projected in the Budget coming up in a couple of weeks will be significantly higher than those that
were projected in February because the global downturn has turned out to be more severe than was
anticipated at that time. That will mean that borrowing will be higher than was anticipated at that

SABRA LANE: Last night the IMF's chief economist advised against further cash stimulus measures,
saying they weren't a good way to stimulate an economy out of a recession, saying people save the
money rather than spend it.

Opposition leader Malcolm Turnbull says that vindicates his stance.

MALCOLM TURNBULL: Mr Rudd has been running up a lot of debt, borrowing a huge amount of money,
$23-billion in fact, and handing it out over four months in cash handouts. And it hasn't created a
job; it hasn't prevented the economy from going backwards and the IMF is here validating the very
criticism we've been making for the best part of six months.

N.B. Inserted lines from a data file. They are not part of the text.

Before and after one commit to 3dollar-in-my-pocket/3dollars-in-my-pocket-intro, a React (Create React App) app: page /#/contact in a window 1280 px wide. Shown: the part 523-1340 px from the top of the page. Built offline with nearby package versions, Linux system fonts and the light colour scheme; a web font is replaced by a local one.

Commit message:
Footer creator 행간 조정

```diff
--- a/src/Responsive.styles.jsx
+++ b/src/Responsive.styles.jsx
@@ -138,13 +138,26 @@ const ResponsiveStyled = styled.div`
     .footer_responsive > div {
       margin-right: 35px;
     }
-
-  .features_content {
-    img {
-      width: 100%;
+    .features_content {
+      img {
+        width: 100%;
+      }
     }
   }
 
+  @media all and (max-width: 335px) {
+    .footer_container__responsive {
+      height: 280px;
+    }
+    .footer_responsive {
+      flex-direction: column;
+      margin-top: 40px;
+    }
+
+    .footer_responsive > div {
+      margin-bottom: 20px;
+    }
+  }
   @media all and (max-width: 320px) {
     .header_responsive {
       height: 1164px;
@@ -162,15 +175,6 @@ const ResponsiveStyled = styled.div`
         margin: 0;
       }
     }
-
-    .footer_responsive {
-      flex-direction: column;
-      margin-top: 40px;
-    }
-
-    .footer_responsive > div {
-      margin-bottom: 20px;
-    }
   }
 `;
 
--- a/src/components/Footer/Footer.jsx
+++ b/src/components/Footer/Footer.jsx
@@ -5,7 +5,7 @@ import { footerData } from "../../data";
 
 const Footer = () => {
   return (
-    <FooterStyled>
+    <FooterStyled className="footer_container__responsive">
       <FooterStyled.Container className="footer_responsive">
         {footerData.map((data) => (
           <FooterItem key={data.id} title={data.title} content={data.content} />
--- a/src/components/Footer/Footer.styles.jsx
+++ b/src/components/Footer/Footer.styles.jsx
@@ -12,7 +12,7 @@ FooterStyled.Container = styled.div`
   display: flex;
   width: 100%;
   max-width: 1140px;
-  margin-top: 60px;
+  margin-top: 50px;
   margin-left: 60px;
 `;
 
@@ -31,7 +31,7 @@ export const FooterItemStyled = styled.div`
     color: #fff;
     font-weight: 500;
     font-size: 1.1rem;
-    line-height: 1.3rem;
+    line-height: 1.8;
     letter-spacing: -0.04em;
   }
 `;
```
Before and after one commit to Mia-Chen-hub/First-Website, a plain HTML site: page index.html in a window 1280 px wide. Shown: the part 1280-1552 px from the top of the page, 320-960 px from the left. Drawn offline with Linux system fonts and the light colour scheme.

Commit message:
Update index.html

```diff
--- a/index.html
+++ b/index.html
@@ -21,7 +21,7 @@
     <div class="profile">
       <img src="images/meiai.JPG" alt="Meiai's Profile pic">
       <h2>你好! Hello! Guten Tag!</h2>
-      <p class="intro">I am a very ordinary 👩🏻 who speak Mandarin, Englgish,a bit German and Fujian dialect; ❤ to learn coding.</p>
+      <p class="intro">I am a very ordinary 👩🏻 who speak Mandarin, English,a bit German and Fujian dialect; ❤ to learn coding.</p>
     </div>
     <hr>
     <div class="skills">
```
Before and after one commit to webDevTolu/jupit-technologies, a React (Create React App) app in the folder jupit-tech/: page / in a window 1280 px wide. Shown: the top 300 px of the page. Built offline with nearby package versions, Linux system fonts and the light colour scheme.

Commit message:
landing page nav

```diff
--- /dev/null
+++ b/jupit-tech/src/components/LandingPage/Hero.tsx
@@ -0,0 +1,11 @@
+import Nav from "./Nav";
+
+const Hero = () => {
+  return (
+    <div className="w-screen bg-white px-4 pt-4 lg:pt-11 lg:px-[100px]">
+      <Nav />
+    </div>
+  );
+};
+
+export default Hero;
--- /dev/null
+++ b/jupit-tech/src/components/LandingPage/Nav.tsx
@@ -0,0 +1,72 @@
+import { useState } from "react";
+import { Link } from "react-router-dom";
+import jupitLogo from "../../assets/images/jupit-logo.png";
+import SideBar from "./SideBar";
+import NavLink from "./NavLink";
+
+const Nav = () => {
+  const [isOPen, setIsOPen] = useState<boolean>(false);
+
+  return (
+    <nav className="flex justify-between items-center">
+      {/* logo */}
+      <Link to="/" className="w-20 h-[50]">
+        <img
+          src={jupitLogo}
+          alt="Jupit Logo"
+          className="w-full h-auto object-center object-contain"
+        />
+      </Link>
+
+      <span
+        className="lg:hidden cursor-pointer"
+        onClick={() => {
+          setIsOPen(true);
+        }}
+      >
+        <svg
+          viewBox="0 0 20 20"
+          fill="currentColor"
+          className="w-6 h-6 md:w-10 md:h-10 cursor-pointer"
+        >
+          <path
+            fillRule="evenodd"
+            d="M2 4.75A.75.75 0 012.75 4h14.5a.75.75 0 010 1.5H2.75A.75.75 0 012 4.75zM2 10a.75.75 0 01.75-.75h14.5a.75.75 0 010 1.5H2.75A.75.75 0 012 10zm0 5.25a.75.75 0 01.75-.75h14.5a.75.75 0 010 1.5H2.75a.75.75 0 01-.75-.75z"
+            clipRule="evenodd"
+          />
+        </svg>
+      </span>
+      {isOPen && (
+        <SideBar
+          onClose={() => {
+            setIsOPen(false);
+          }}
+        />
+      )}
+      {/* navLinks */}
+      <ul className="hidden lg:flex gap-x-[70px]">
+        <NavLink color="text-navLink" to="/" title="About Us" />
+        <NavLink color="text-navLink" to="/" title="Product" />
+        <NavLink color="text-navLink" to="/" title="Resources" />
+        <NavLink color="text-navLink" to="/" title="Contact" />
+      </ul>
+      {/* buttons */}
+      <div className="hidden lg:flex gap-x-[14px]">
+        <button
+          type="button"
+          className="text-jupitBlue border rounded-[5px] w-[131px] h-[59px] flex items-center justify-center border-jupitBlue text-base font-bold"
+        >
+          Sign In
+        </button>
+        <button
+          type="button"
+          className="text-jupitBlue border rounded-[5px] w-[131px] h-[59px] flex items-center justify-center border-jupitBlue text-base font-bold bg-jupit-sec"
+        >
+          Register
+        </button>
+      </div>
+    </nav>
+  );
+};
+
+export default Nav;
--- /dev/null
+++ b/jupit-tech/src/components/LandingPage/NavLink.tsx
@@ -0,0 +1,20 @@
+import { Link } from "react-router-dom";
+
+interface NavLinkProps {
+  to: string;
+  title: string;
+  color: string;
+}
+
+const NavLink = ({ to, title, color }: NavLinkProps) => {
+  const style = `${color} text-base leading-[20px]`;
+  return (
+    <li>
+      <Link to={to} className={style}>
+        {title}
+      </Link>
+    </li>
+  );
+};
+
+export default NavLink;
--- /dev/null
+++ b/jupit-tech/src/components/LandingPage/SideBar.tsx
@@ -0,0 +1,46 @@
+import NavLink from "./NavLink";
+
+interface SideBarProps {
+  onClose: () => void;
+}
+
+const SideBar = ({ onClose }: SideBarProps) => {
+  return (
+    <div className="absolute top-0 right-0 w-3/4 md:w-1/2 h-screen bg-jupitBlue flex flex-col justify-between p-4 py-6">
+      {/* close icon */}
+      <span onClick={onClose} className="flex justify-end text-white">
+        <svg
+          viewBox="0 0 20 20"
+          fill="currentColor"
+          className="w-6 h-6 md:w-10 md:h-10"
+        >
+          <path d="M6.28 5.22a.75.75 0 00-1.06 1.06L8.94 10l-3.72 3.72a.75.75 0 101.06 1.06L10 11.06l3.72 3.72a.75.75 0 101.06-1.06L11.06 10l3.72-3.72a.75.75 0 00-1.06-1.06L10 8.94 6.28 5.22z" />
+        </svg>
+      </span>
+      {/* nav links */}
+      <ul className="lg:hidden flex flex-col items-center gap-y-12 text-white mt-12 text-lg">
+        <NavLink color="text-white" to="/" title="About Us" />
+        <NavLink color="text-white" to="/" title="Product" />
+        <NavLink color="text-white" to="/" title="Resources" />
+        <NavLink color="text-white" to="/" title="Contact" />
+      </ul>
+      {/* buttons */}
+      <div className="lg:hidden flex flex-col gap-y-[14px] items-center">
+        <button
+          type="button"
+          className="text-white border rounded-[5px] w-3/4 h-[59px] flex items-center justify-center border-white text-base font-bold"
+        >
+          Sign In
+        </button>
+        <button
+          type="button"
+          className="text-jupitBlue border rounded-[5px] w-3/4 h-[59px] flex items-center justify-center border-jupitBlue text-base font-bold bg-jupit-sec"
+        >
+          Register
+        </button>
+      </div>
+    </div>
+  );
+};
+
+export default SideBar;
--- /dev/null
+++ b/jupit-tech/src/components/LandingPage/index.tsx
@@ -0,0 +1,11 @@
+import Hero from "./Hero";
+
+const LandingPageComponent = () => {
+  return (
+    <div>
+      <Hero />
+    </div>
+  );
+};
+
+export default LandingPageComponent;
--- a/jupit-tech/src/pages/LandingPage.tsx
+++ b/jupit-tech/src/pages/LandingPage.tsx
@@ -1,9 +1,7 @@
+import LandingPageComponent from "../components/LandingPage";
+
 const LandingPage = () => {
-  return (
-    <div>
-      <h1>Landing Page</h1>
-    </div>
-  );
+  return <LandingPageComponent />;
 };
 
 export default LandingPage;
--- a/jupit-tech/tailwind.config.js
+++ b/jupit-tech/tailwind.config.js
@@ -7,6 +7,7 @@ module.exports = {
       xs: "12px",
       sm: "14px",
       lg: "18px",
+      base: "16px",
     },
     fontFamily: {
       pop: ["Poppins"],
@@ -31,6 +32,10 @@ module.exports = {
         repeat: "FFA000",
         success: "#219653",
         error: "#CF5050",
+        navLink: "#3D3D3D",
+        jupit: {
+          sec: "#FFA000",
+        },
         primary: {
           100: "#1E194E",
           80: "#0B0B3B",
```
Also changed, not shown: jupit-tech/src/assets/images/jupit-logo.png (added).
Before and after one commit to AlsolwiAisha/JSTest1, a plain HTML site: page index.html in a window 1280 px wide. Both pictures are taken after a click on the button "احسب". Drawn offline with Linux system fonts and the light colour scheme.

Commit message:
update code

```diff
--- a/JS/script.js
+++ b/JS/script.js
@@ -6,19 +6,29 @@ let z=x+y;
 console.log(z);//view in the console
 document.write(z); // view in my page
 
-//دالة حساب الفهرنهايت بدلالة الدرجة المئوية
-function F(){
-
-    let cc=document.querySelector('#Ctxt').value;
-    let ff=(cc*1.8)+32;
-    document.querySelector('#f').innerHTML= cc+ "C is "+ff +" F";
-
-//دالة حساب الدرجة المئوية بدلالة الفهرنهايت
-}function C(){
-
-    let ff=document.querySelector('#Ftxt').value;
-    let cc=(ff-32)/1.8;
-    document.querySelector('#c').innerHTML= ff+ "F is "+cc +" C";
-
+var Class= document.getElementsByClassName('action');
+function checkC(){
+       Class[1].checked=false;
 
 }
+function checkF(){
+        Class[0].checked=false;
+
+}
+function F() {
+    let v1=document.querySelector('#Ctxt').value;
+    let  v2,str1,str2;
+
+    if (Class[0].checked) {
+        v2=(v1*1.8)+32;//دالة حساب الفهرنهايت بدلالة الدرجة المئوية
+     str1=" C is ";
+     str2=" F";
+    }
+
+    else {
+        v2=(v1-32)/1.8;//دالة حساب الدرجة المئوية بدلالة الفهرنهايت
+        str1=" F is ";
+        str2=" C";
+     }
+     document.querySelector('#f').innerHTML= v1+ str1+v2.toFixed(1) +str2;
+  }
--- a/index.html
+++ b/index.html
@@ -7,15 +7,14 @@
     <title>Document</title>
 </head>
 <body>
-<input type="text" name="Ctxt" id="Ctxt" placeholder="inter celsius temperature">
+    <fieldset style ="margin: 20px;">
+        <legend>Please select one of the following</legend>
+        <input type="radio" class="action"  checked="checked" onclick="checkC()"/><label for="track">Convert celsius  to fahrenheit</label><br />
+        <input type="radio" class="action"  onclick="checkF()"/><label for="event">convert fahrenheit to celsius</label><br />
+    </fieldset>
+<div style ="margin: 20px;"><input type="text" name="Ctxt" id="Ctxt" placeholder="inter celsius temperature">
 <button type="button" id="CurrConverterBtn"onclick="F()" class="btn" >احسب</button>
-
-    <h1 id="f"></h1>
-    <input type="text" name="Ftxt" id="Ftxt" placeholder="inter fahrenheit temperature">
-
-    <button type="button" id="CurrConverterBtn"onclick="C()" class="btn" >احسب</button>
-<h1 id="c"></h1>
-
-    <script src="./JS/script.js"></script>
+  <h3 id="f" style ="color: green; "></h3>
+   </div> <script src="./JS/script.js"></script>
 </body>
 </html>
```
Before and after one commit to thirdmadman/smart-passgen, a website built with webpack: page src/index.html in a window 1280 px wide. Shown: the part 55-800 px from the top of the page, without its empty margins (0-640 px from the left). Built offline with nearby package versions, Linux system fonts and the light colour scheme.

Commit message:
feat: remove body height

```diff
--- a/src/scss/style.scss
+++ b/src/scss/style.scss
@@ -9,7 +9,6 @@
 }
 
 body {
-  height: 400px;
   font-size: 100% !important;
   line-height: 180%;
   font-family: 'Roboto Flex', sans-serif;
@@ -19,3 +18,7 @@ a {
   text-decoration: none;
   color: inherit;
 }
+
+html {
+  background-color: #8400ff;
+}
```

SABRA LANE: If the Government does need to increase its debt borrowings beyond $200-billion, will
you approve it?

MALCOLME TURNBULL: We'll see what they present us with. I mean we have to deal with the economic
circumstance of the time. One of the problems that we're facing at the moment Sabra is that the
Government is reducing every day our options for an effective recovery from this recession because
what they are doing is they are saddling us with more and more and more debt.

You see, this is the recklessness of the Rudd Government. They have borrowed and spent money for
little or no economic effect in terms of a stimulus and the IMF has confirmed that very criticism
we've been making for months. But the one thing they have certainly done is put a higher and higher
debt burden on us and our children in years to come.

I mean just consider this; it took John Howard 10 years to pay off $96-billion of Labor debt. How
long will it take us to pay off $300-billion of Kevin Rudd's debt?

PETER CAVE: The Federal Opposition leader Malcolm Turnbull speaking to Sabra Lane in Canberra.